CharacterTasting notes

Intense ruby red wine with violet hues. It has a persistent perfume, with hints of rose and blackberry. It is a fruity and soft wine, with good intensity and persistence.

Wine & FoodPairing

Barbera goes well with pork, mushrooms, salami, pasta with meat sauce, roasts, game and medium-aged cheeses.

Barbera is the “par excellence” grape of the Piedmont. The grape accounts for around 55% of the wine produced in this region.

This wine – born from a tough, non-fussy grape – is flexible in its acclimation. It has typically a deep ruby color with low tannin and bracing. It also has an high acidity.

Unlike many of the other red grapes in the Piedmont, Barbera has a relatively long hang time on the vine and that imparts a lot of rich, dense flavors to the wine.

Curiously, Barbera was less “respected” than Nebbiolo, and it was therefore shunted into slightly less-desirable locations. Anyway, today Barbera – and its most noble and accurate declination, that is the “Superiore” – won an attentive and demanding public.

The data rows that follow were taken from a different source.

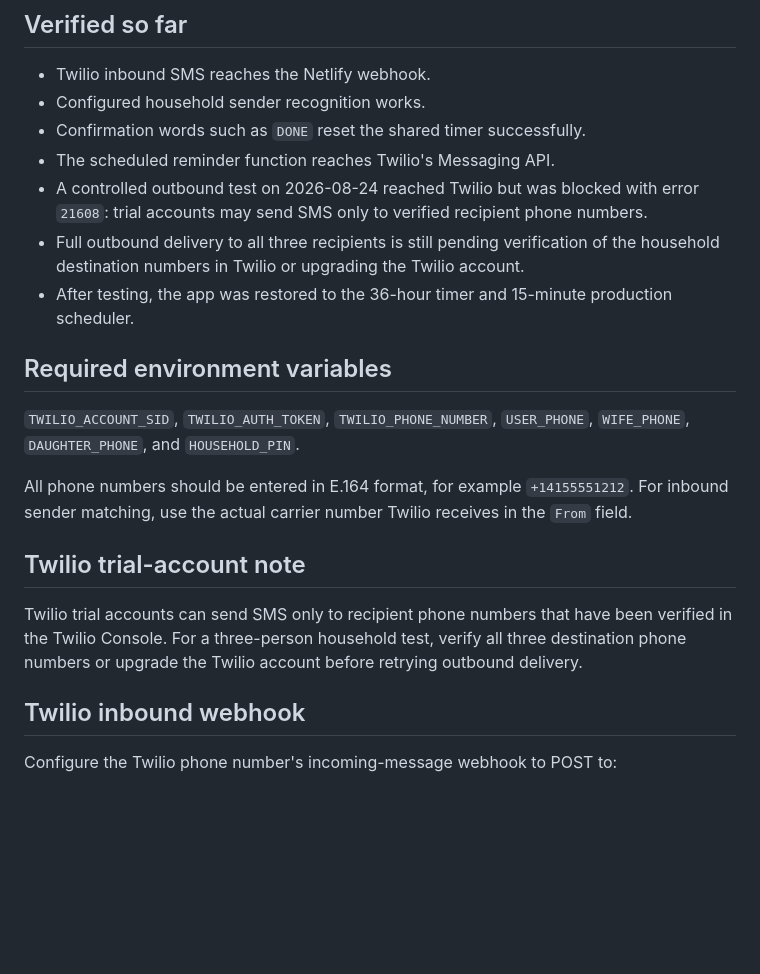
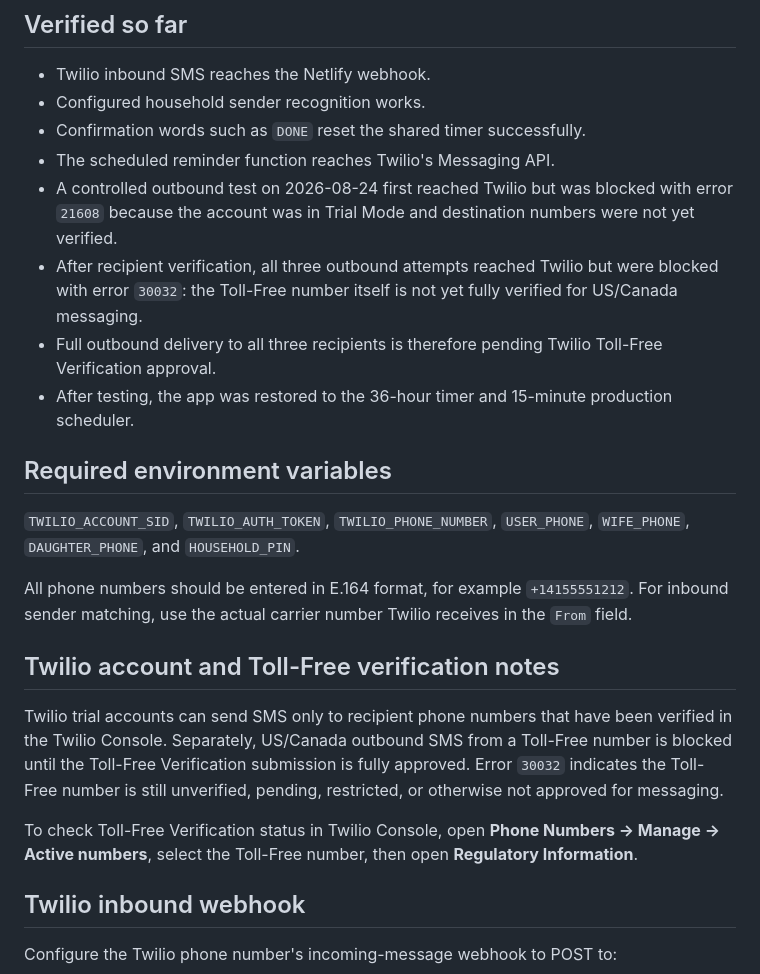
Before and after one commit to moejurray/cat-box-reminder, a Markdown page: README.md, the part around the change. Drawn GitHub-style; blank space fills up the shorter version.

Commit message:
Document toll-free verification blocker

```diff
--- a/README.md
+++ b/README.md
@@ -30,8 +30,9 @@ A Netlify + Twilio household reminder app. One shared cat-box timer is reset whe
 - Configured household sender recognition works.
 - Confirmation words such as `DONE` reset the shared timer successfully.
 - The scheduled reminder function reaches Twilio's Messaging API.
-- A controlled outbound test on 2026-08-24 reached Twilio but was blocked with error `21608`: trial accounts may send SMS only to verified recipient phone numbers.
-- Full outbound delivery to all three recipients is still pending verification of the household destination numbers in Twilio or upgrading the Twilio account.
+- A controlled outbound test on 2026-08-24 first reached Twilio but was blocked with error `21608` because the account was in Trial Mode and destination numbers were not yet verified.
+- After recipient verification, all three outbound attempts reached Twilio but were blocked with error `30032`: the Toll-Free number itself is not yet fully verified for US/Canada messaging.
+- Full outbound delivery to all three recipients is therefore pending Twilio Toll-Free Verification approval.
 - After testing, the app was restored to the 36-hour timer and 15-minute production scheduler.
 
 ## Required environment variables
@@ -40,9 +41,11 @@ A Netlify + Twilio household reminder app. One shared cat-box timer is reset whe
 
 All phone numbers should be entered in E.164 format, for example `+14155551212`. For inbound sender matching, use the actual carrier number Twilio receives in the `From` field.
 
-## Twilio trial-account note
+## Twilio account and Toll-Free verification notes
 
-Twilio trial accounts can send SMS only to recipient phone numbers that have been verified in the Twilio Console. For a three-person household test, verify all three destination phone numbers or upgrade the Twilio account before retrying outbound delivery.
+Twilio trial accounts can send SMS only to recipient phone numbers that have been verified in the Twilio Console. Separately, US/Canada outbound SMS from a Toll-Free number is blocked until the Toll-Free Verification submission is fully approved. Error `30032` indicates the Toll-Free number is still unverified, pending, restricted, or otherwise not approved for messaging.
+
+To check Toll-Free Verification status in Twilio Console, open **Phone Numbers → Manage → Active numbers**, select the Toll-Free number, then open **Regulatory Information**.
 
 ## Twilio inbound webhook
 
```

As said, Barbera d’Alba Superiore has an high acidity; so you should try to pair it with some rich, fatty foods and dark meats.

Barbera have originated in the hills of Monferrato, in central Piemonte. Maybe from the thirteenth century. Documents from the cathedral of Casale Monferrato between 1246 and 1277 detail leasing agreements of vineyard lands.